You need to get the details about both the debt consolidation myths and truth. There is a need to follow the truth to have the desired results. Do not always dependant on the advertisements available on the television for taking home loan.
Secondly there are several half baked truths and myths that home loan buyers have been conditioned to believe as sacrosanct – and even experienced borrowers tend to confuse home mortgage facts with fiction.
So if you’re planning to apply for a home loan to purchase your dream house, this article will help you dispel the five most popular home loan myths:
An Interest Rate Hike Means Higher EMIs
A lot of people continue to believe that a hike in the banks interest rate automatically increase the EMI amount.
It’s a huge myth that needs to be immediately checked. The fact is that most banks simply increase the loan tenure and charge the same EMI from their borrowers.
That however, usually depends upon some valid factors like the borrower’s age, his income and the value of his property. But by default it’s the tenure that’s extended, and borrowers usually see no visible impact on their EMI due to hardening interest rates.
As a borrower if you don’t wish to prolong the term of loan repayment, you can inform the bank about your decision to pay a higher EMI
Myth II – You are always penalized for prepayment
Another popular myth that borrowers hold as sacrosanct is the idea that prepayments is always accompanied by heavy penalties. That’s simply not true. For example, you will probability be penalized for prepayment, if you change a lender within 3-4 years of taking the loan. However, the charge reduces over the time and becomes negligible once you cross the 10 year threshold. The nature of prepayment usually depends on the financial institution you borrowed from. Some banks decide to penalize, others choose to ignore it. It’s best to get in touch with your lender and discuss various options that help you to avoid the prepayment penalty.
Myth III – Low Interest Loans offer the best deals
This does translate to pocket friendly EMIs, but may not suit your requirements, especially if the sanctioned loan fails to meet your requirements.
If according to the lender, your evaluation score isn’t up to the mark, the low interest rate will be of little use to you. Moreover, as a borrower you should dig deeper and find out if the benevolent bank is actually offering the best deal. Thus you should also study their valuation and inspection charges, processing fee and other adhoc fees very carefully. A lot of home loan schemes that look attractive on the surface, have several strings attached to them like high penalties on prepayment, no flexibility on payments etc.
MYTH IV: My employment status is of no concern to the bank
It’s a myth. Most home loan agreements categorically state that banks need to be informed if the borrower switches or loses his job, or retires, within seven days of the event. In this case as stipulated by the home loan clause, the borrower would have pay the home loan from the amount he/she receives the employer. However, while this clause exists, its rarely used and banks usually prefer to renegotiate the terms of payment with the borrower and arrive at revised re-payment schedule.

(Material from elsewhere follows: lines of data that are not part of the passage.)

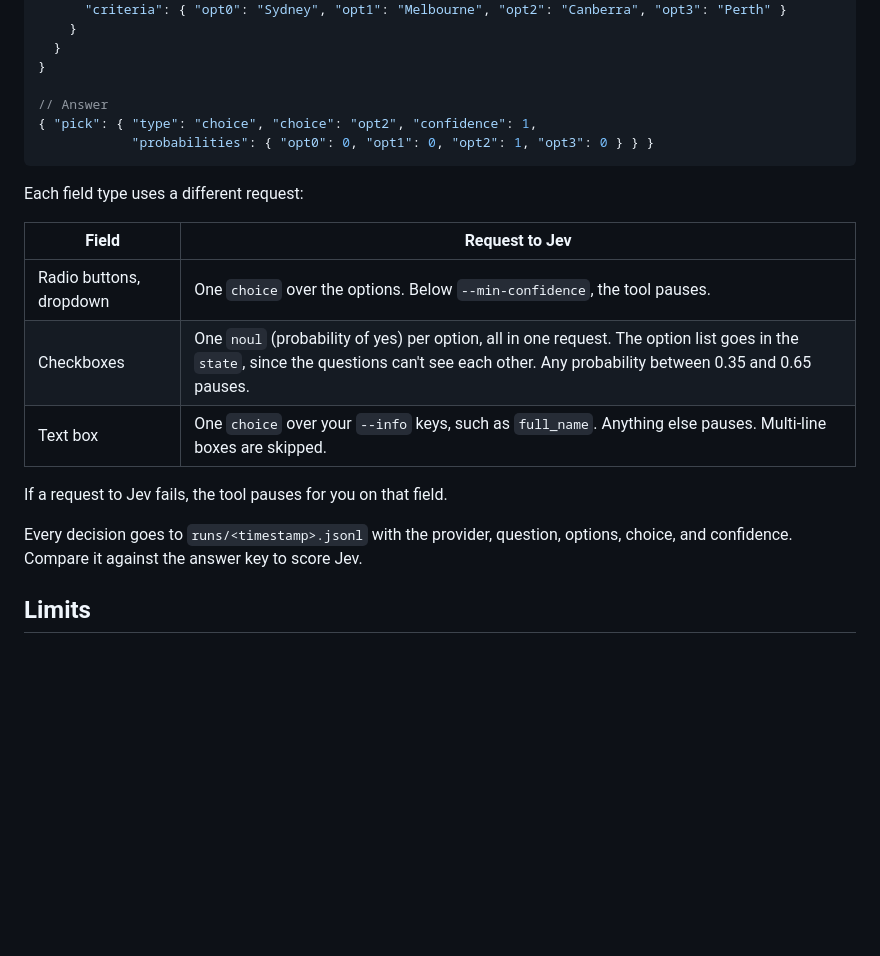
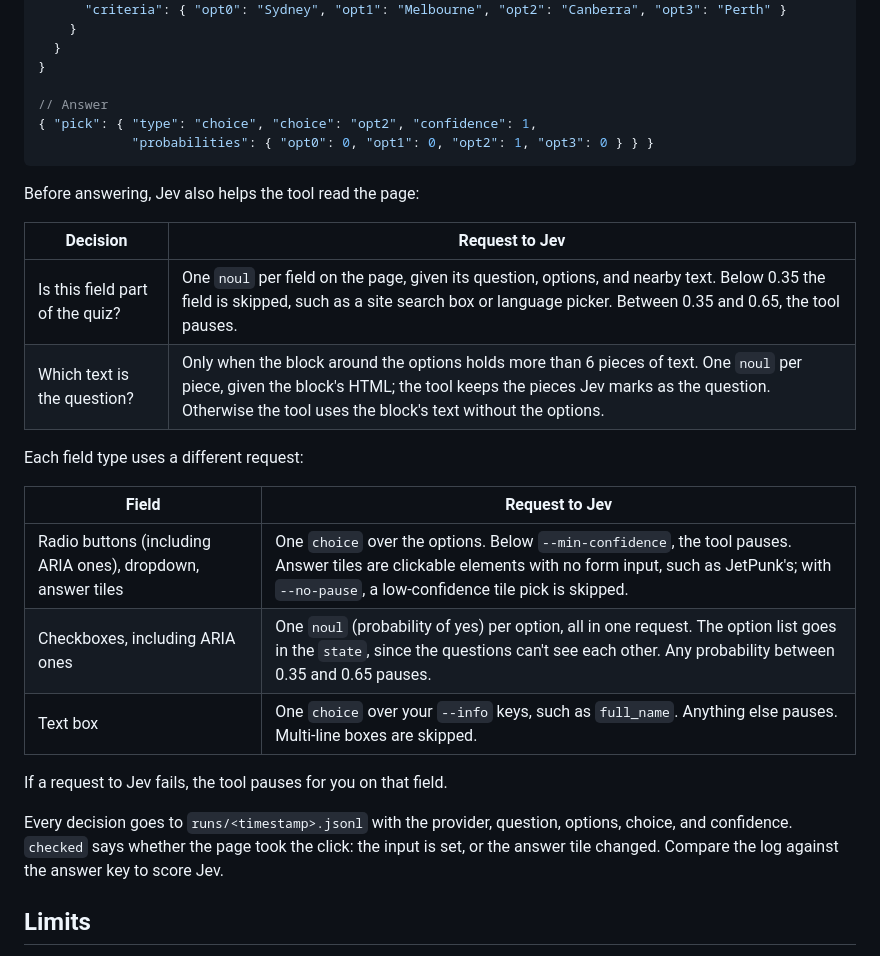
Before and after one commit to juanfabrega/jev-quiz-pilot, a Markdown page: README.md, the part around the change. Rendered like a GitHub page; folded sections open; blank space fills up the shorter version.

Commit message:
Explain the tool's new Jev decisions in How it works

```diff
--- a/README.md
+++ b/README.md
@@ -166,17 +166,24 @@ Jev never sees the page. It doesn't read screenshots or write text; it only make
 
 </details>
 
+Before answering, Jev also helps the tool read the page:
+
+| Decision | Request to Jev |
+|---|---|
+| Is this field part of the quiz? | One `noul` per field on the page, given its question, options, and nearby text. Below 0.35 the field is skipped, such as a site search box or language picker. Between 0.35 and 0.65, the tool pauses. |
+| Which text is the question? | Only when the block around the options holds more than 6 pieces of text. One `noul` per piece, given the block's HTML; the tool keeps the pieces Jev marks as the question. Otherwise the tool uses the block's text without the options. |
+
 Each field type uses a different request:
 
 | Field | Request to Jev |
 |---|---|
-| Radio buttons, dropdown | One `choice` over the options. Below `--min-confidence`, the tool pauses. |
-| Checkboxes | One `noul` (probability of yes) per option, all in one request. The option list goes in the `state`, since the questions can't see each other. Any probability between 0.35 and 0.65 pauses. |
+| Radio buttons (including ARIA ones), dropdown, answer tiles | One `choice` over the options. Below `--min-confidence`, the tool pauses. Answer tiles are clickable elements with no form input, such as JetPunk's; with `--no-pause`, a low-confidence tile pick is skipped. |
+| Checkboxes, including ARIA ones | One `noul` (probability of yes) per option, all in one request. The option list goes in the `state`, since the questions can't see each other. Any probability between 0.35 and 0.65 pauses. |
 | Text box | One `choice` over your `--info` keys, such as `full_name`. Anything else pauses. Multi-line boxes are skipped. |
 
 If a request to Jev fails, the tool pauses for you on that field.
 
-Every decision goes to `runs/<timestamp>.jsonl` with the provider, question, options, choice, and confidence. Compare it against the answer key to score Jev.
+Every decision goes to `runs/<timestamp>.jsonl` with the provider, question, options, choice, and confidence. `checked` says whether the page took the click: the input is set, or the answer tile changed. Compare the log against the answer key to score Jev.
 
 ## Limits
 
```
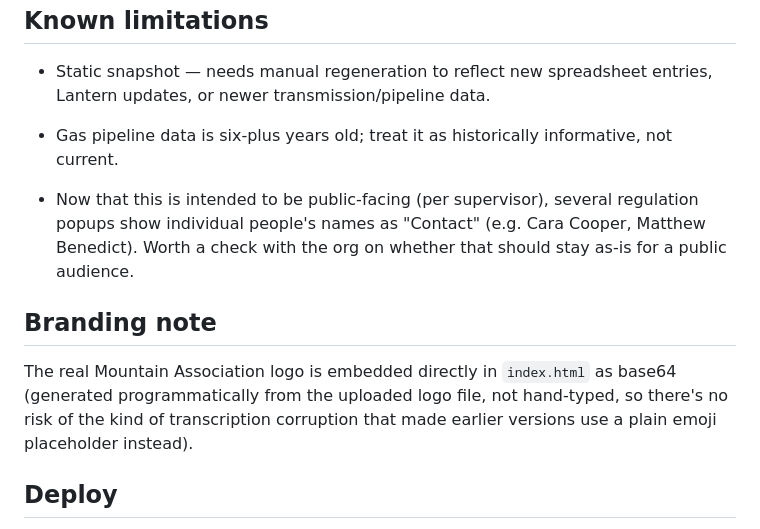
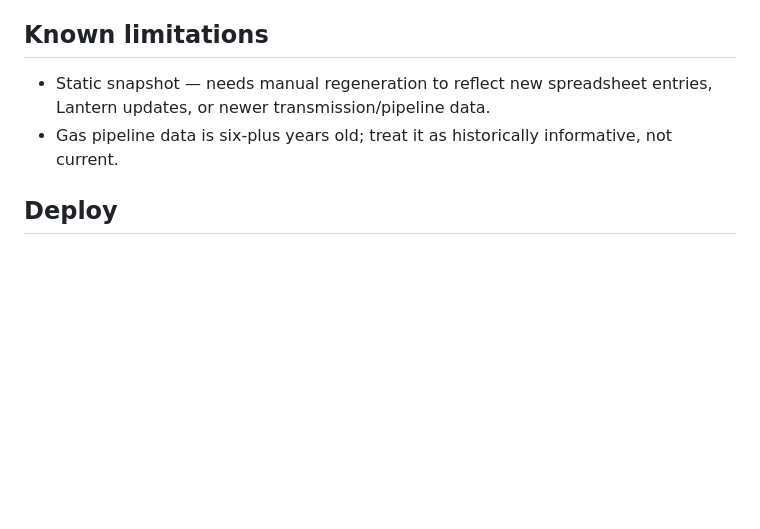
Before and after one commit to irumvaa/ky-data-center-map, a Markdown page: README.md, the part around the change. GitHub-like rendering; blank space fills up the shorter version.

Commit message:
Trim README: remove contact-names caveat and branding note section

```diff
--- a/README.md
+++ b/README.md
@@ -81,15 +81,6 @@ read as near-identical from a distance).
   updates, or newer transmission/pipeline data.
 - Gas pipeline data is six-plus years old; treat it as historically informative, not current.
 
-- Now that this is intended to be public-facing (per supervisor), several regulation popups
-  show individual people's names as "Contact" (e.g. Cara Cooper, Matthew Benedict). Worth a
-  check with the org on whether that should stay as-is for a public audience.
-
-## Branding note
-The real Mountain Association logo is embedded directly in `index.html` as base64 (generated
-programmatically from the uploaded logo file, not hand-typed, so there's no risk of the kind of
-transcription corruption that made earlier versions use a plain emoji placeholder instead).
-
 ## Deploy
 Pushed to GitHub Pages from the `main` branch of this repo — live at the URL at the top of this
 file. No build step; `index.html` is the whole site.
```
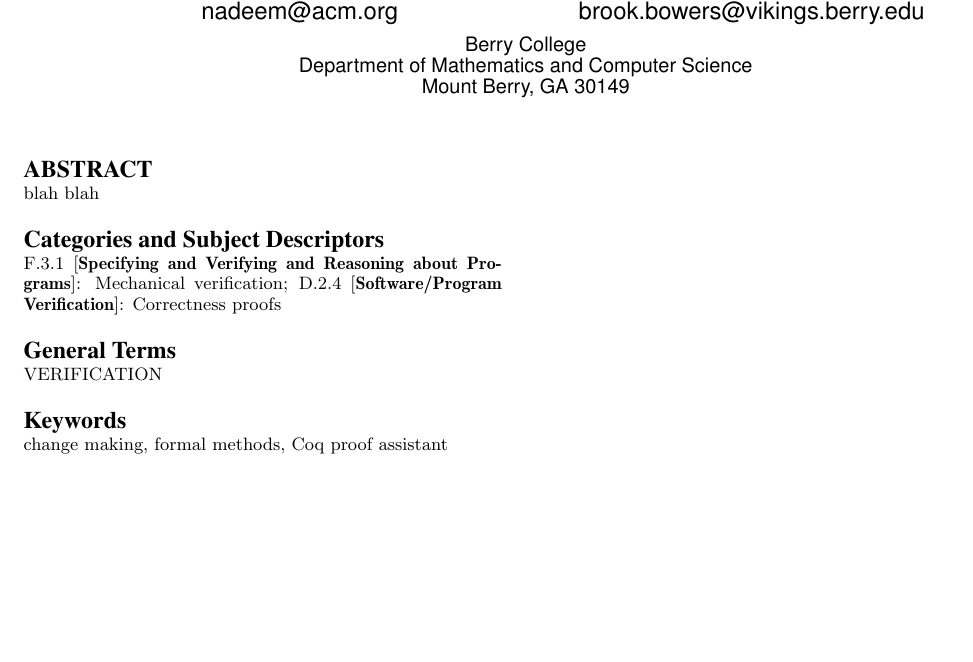
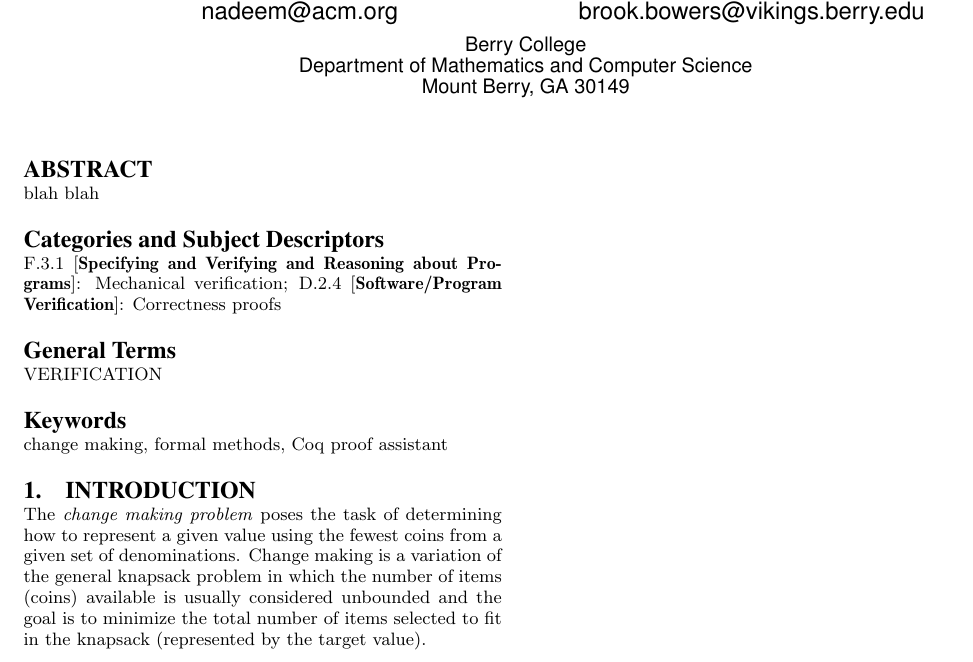
Before and after one commit to nadeemabdulhamid/make-change, a LaTeX paper (acmse13/paper.tex, which reads acmse13/intro.tex): part of the page, cut so that both start at the same text, the shorter picture padded with empty space. Compiled offline with pdfLaTeX.

Commit message:
started intro

```diff
--- /dev/null
+++ b/acmse13/intro.tex
@@ -0,0 +1,4 @@
+
+\section{Introduction}
+
+The \emph{change making problem} poses the task of determining how to represent a given value using the fewest coins from a given set of denominations. Change making is a variation of the general knapsack problem in which the number of items (coins) available is usually considered unbounded and the goal is to minimize the total number of items selected to fit in the knapsack (represented by the target value).
--- a/acmse13/paper.tex
+++ b/acmse13/paper.tex
@@ -32,6 +32,7 @@ blah blah
 
 \keywords{change making, formal methods, Coq proof assistant} % NOT required for Proceedings
 
+\input{intro.tex}
 
 
 
```
Also changed, not shown: 1 other file.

Myth V – Property insurance is not my responsibility
You could land yourself into serious trouble if you hold on to this myth. Most home loan agreements contain a clause which clearly states that mortgaged need be insured by the borrowers against natural calamities. However, if you have not taken the insurance, the clause states that banks may themselves do so and debit the interest from your home loan. This clause may not apply to you if you live in a co-operative society, which has insured the entire complex.